**What you need to do**:
The listing below must be reproduced in full, exactly as written.

**Exercise materials**:
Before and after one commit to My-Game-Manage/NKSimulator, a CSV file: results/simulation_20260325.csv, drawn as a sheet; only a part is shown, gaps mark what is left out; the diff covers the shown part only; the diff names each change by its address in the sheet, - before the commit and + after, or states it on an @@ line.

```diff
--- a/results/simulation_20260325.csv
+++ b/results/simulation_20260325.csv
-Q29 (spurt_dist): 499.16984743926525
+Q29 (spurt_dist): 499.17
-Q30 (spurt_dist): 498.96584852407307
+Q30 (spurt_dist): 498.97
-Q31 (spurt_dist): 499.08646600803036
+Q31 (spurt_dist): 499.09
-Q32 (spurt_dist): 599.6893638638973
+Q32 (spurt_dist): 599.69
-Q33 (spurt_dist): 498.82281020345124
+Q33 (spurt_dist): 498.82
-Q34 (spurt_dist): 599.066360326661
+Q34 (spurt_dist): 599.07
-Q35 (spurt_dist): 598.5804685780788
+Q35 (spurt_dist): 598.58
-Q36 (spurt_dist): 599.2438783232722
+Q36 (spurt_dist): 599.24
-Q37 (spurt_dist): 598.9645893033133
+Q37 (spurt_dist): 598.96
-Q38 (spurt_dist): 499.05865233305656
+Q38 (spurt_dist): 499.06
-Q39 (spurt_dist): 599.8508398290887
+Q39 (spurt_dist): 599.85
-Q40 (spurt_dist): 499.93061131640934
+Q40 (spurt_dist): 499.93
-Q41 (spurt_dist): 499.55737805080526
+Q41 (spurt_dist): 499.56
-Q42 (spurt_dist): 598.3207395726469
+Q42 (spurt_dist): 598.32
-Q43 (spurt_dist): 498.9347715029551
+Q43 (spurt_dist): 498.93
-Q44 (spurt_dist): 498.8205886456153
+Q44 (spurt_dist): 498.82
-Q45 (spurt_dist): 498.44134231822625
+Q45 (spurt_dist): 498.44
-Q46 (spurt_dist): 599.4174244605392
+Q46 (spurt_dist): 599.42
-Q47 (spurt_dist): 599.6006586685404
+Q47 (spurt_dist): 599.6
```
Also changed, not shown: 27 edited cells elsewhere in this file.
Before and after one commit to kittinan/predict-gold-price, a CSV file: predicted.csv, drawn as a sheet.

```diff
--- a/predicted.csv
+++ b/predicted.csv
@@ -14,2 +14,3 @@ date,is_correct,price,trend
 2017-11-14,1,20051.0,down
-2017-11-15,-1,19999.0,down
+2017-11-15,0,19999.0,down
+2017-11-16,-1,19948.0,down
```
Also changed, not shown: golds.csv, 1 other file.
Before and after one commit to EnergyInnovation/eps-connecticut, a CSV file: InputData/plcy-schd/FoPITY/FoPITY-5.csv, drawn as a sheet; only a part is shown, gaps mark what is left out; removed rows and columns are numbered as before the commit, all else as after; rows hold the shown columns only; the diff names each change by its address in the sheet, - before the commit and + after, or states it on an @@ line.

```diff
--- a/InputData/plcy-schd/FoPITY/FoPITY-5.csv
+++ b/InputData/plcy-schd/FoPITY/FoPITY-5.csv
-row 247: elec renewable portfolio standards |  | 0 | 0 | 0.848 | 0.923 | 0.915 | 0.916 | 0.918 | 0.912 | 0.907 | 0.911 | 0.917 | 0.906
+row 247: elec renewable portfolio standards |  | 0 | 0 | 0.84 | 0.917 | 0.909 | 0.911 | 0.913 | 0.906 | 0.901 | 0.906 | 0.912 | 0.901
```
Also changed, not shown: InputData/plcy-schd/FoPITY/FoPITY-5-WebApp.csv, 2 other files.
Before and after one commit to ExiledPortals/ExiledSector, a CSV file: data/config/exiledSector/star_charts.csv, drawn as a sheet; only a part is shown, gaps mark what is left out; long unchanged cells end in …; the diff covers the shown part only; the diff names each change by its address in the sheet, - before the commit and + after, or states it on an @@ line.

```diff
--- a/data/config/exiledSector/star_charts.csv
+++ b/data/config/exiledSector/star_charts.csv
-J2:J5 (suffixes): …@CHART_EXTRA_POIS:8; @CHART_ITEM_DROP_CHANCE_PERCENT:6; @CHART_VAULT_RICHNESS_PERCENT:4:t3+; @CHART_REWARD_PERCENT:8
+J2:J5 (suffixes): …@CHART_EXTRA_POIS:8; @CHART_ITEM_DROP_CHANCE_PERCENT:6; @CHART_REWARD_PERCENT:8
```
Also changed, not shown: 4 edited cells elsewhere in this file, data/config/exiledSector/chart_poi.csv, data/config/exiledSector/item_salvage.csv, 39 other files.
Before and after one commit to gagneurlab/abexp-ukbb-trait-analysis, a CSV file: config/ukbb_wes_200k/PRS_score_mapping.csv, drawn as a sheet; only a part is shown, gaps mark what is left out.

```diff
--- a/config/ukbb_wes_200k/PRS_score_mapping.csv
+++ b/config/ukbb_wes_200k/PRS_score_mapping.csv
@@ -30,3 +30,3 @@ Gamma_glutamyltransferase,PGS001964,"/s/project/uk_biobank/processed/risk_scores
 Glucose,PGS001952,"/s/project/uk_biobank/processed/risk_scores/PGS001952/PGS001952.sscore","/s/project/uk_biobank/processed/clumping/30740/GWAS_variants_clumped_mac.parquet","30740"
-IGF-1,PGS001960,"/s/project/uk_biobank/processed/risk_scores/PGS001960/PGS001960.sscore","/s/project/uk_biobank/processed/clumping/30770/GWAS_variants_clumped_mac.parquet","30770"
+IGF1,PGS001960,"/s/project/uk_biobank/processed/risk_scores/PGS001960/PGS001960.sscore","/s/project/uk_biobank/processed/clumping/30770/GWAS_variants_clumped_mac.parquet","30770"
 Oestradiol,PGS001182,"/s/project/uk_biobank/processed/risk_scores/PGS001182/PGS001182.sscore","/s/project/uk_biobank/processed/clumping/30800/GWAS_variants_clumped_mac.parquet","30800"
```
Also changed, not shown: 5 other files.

**Output for this exercise**:
Before and after one commit to My-Game-Manage/NKSimulator, a CSV file: results/simulation_20260325.csv, drawn as a sheet; only a part is shown, gaps mark what is left out; the diff covers the shown part only; the diff names each change by its address in the sheet, - before the commit and + after, or states it on an @@ line.

```diff
--- a/results/simulation_20260325.csv
+++ b/results/simulation_20260325.csv
-Q29 (spurt_dist): 499.16984743926525
+Q29 (spurt_dist): 499.17
-Q30 (spurt_dist): 498.96584852407307
+Q30 (spurt_dist): 498.97
-Q31 (spurt_dist): 499.08646600803036
+Q31 (spurt_dist): 499.09
-Q32 (spurt_dist): 599.6893638638973
+Q32 (spurt_dist): 599.69
-Q33 (spurt_dist): 498.82281020345124
+Q33 (spurt_dist): 498.82
-Q34 (spurt_dist): 599.066360326661
+Q34 (spurt_dist): 599.07
-Q35 (spurt_dist): 598.5804685780788
+Q35 (spurt_dist): 598.58
-Q36 (spurt_dist): 599.2438783232722
+Q36 (spurt_dist): 599.24
-Q37 (spurt_dist): 598.9645893033133
+Q37 (spurt_dist): 598.96
-Q38 (spurt_dist): 499.05865233305656
+Q38 (spurt_dist): 499.06
-Q39 (spurt_dist): 599.8508398290887
+Q39 (spurt_dist): 599.85
-Q40 (spurt_dist): 499.93061131640934
+Q40 (spurt_dist): 499.93
-Q41 (spurt_dist): 499.55737805080526
+Q41 (spurt_dist): 499.56
-Q42 (spurt_dist): 598.3207395726469
+Q42 (spurt_dist): 598.32
-Q43 (spurt_dist): 498.9347715029551
+Q43 (spurt_dist): 498.93
-Q44 (spurt_dist): 498.8205886456153
+Q44 (spurt_dist): 498.82
-Q45 (spurt_dist): 498.44134231822625
+Q45 (spurt_dist): 498.44
-Q46 (spurt_dist): 599.4174244605392
+Q46 (spurt_dist): 599.42
-Q47 (spurt_dist): 599.6006586685404
+Q47 (spurt_dist): 599.6
```
Also changed, not shown: 27 edited cells elsewhere in this file.
Before and after one commit to kittinan/predict-gold-price, a CSV file: predicted.csv, drawn as a sheet.

```diff
--- a/predicted.csv
+++ b/predicted.csv
@@ -14,2 +14,3 @@ date,is_correct,price,trend
 2017-11-14,1,20051.0,down
-2017-11-15,-1,19999.0,down
+2017-11-15,0,19999.0,down
+2017-11-16,-1,19948.0,down
```
Also changed, not shown: golds.csv, 1 other file.
Before and after one commit to EnergyInnovation/eps-connecticut, a CSV file: InputData/plcy-schd/FoPITY/FoPITY-5.csv, drawn as a sheet; only a part is shown, gaps mark what is left out; removed rows and columns are numbered as before the commit, all else as after; rows hold the shown columns only; the diff names each change by its address in the sheet, - before the commit and + after, or states it on an @@ line.

```diff
--- a/InputData/plcy-schd/FoPITY/FoPITY-5.csv
+++ b/InputData/plcy-schd/FoPITY/FoPITY-5.csv
-row 247: elec renewable portfolio standards |  | 0 | 0 | 0.848 | 0.923 | 0.915 | 0.916 | 0.918 | 0.912 | 0.907 | 0.911 | 0.917 | 0.906
+row 247: elec renewable portfolio standards |  | 0 | 0 | 0.84 | 0.917 | 0.909 | 0.911 | 0.913 | 0.906 | 0.901 | 0.906 | 0.912 | 0.901
```
Also changed, not shown: InputData/plcy-schd/FoPITY/FoPITY-5-WebApp.csv, 2 other files.
Before and after one commit to ExiledPortals/ExiledSector, a CSV file: data/config/exiledSector/star_charts.csv, drawn as a sheet; only a part is shown, gaps mark what is left out; long unchanged cells end in …; the diff covers the shown part only; the diff names each change by its address in the sheet, - before the commit and + after, or states it on an @@ line.

```diff
--- a/data/config/exiledSector/star_charts.csv
+++ b/data/config/exiledSector/star_charts.csv
-J2:J5 (suffixes): …@CHART_EXTRA_POIS:8; @CHART_ITEM_DROP_CHANCE_PERCENT:6; @CHART_VAULT_RICHNESS_PERCENT:4:t3+; @CHART_REWARD_PERCENT:8
+J2:J5 (suffixes): …@CHART_EXTRA_POIS:8; @CHART_ITEM_DROP_CHANCE_PERCENT:6; @CHART_REWARD_PERCENT:8
```
Also changed, not shown: 4 edited cells elsewhere in this file, data/config/exiledSector/chart_poi.csv, data/config/exiledSector/item_salvage.csv, 39 other files.
Before and after one commit to gagneurlab/abexp-ukbb-trait-analysis, a CSV file: config/ukbb_wes_200k/PRS_score_mapping.csv, drawn as a sheet; only a part is shown, gaps mark what is left out.

```diff
--- a/config/ukbb_wes_200k/PRS_score_mapping.csv
+++ b/config/ukbb_wes_200k/PRS_score_mapping.csv
@@ -30,3 +30,3 @@ Gamma_glutamyltransferase,PGS001964,"/s/project/uk_biobank/processed/risk_scores
 Glucose,PGS001952,"/s/project/uk_biobank/processed/risk_scores/PGS001952/PGS001952.sscore","/s/project/uk_biobank/processed/clumping/30740/GWAS_variants_clumped_mac.parquet","30740"
-IGF-1,PGS001960,"/s/project/uk_biobank/processed/risk_scores/PGS001960/PGS001960.sscore","/s/project/uk_biobank/processed/clumping/30770/GWAS_variants_clumped_mac.parquet","30770"
+IGF1,PGS001960,"/s/project/uk_biobank/processed/risk_scores/PGS001960/PGS001960.sscore","/s/project/uk_biobank/processed/clumping/30770/GWAS_variants_clumped_mac.parquet","30770"
 Oestradiol,PGS001182,"/s/project/uk_biobank/processed/risk_scores/PGS001182/PGS001182.sscore","/s/project/uk_biobank/processed/clumping/30800/GWAS_variants_clumped_mac.parquet","30800"
```
Also changed, not shown: 5 other files.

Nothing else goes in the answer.